Using the cloning technique that produced Dolly the sheep in 1996, researchers were able to turn adult human skin cells into stem cells, which can grow into any type of tissue in the body. They even used the cells of a 75-year-old man, raising the prospect of body parts being regenerated in old age.
The advance could lead to tissue-transplant operations for a range of debilitating disorders, such as Parkinson's disease, multiple sclerosis, heart disease and spinal cord injuries. Last year, a team created stem cells from the skin cells of babies, but it was unclear whether it would work in adults.
However, a team of scientists from the Research Institute for Stem Cell Research at CHA Health Systems in Los Angeles and the University of Seoul said they had achieved the same result with two men, one aged 35, the other 75 years old.
"The proportion of diseases you can treat with lab-made tissue increases with age. So if you can't do this with adult cells it is of limited value," said Robert Lanza, co-author of the research, which was published in the journal Cell Stem Cell.
The technique works by removing the nucleus from an unfertilised egg and replacing it with the nucleus of a skin cell. An electric shock causes the cells to divide until they form a "blastocyst", a small ball of a few hundred cells.
In IVF, a blastocyst is implanted into the womb, but with the new technique the cells would be harvested to create other organs or tissues.
The breakthrough is likely to reignite the debate about the ethics of creating human embryos for medical purposes and the possible use of the same technique to produce cloned babies.
Although the embryos created may not produce a human clone even if implanted in a womb, the prospect is now closer. However, scientists have tried for years to clone monkeys and have yet to succeed.
Lanza admitted that without strong regulations, the early embryos produced in therapeutic cloning "could also be used for human reproductive cloning, although this would be unsafe and grossly unethical". However, he said it was important for the future of regenerative medicine that research into therapeutic cloning should continue.
Shoukhrat Mitalipov, a reproductive biologist from Oregon Health and Science University, who developed the technique last year, said: "The advance here is showing that [nuclear transfer] looks like it will work with people of all ages.
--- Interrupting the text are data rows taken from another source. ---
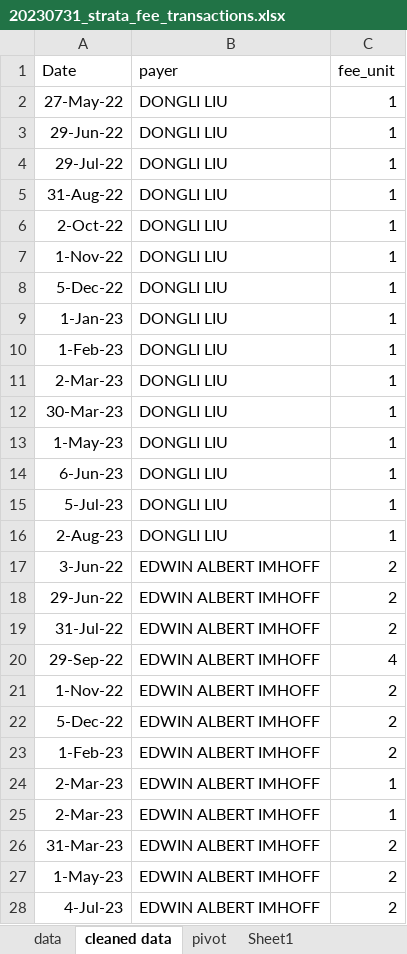
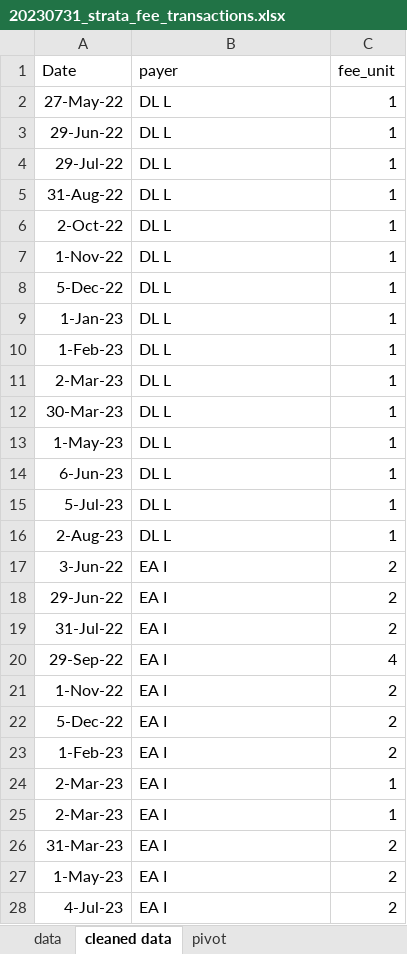
Before and after one commit to Dongli99/StrataFinace, an Excel workbook: 20230731_strata_fee_transactions.xlsx, sheet cleaned data, drawn as a sheet; only a part is shown; values as stored, in another font and other column widths than the file's, no borders; the diff covers the shown part only; the diff names each change by its address in the sheet, - before the commit and + after, or states it on an @@ line.

```diff
--- a/20230731_strata_fee_transactions.xlsx (sheet cleaned data)
+++ b/20230731_strata_fee_transactions.xlsx (sheet cleaned data)
-sheet tab: Sheet1
-B2:B16 (payer): DONGLI LIU
+B2:B16 (payer): DL L
-B17:B28 (payer): EDWIN ALBERT IMHOFF
+B17:B28 (payer): EA I
```
Also changed, not shown: 44 edited cells elsewhere in this sheet, sheet data, sheet pivot, charts or pictures, 20230814_raw_data_100087848963.xlsx, 20230901_account_balance_prediction.xlsx, 5 other files.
I'm happy to hear our experiment was verified and shown to be genuine."
However, the high cost of creating stem cells means that at present "only a few wealthy old men could do it", said Lanza.
A big barrier to producing patient-specific stem cell lines for tens of millions of people using this technique is that few women want to donate eggs, a sometimes painful process. But many people have genetically similar immune systems, Lanza said, so just "100 human embryonic stem cell lines would generate a complete match for over half the American population".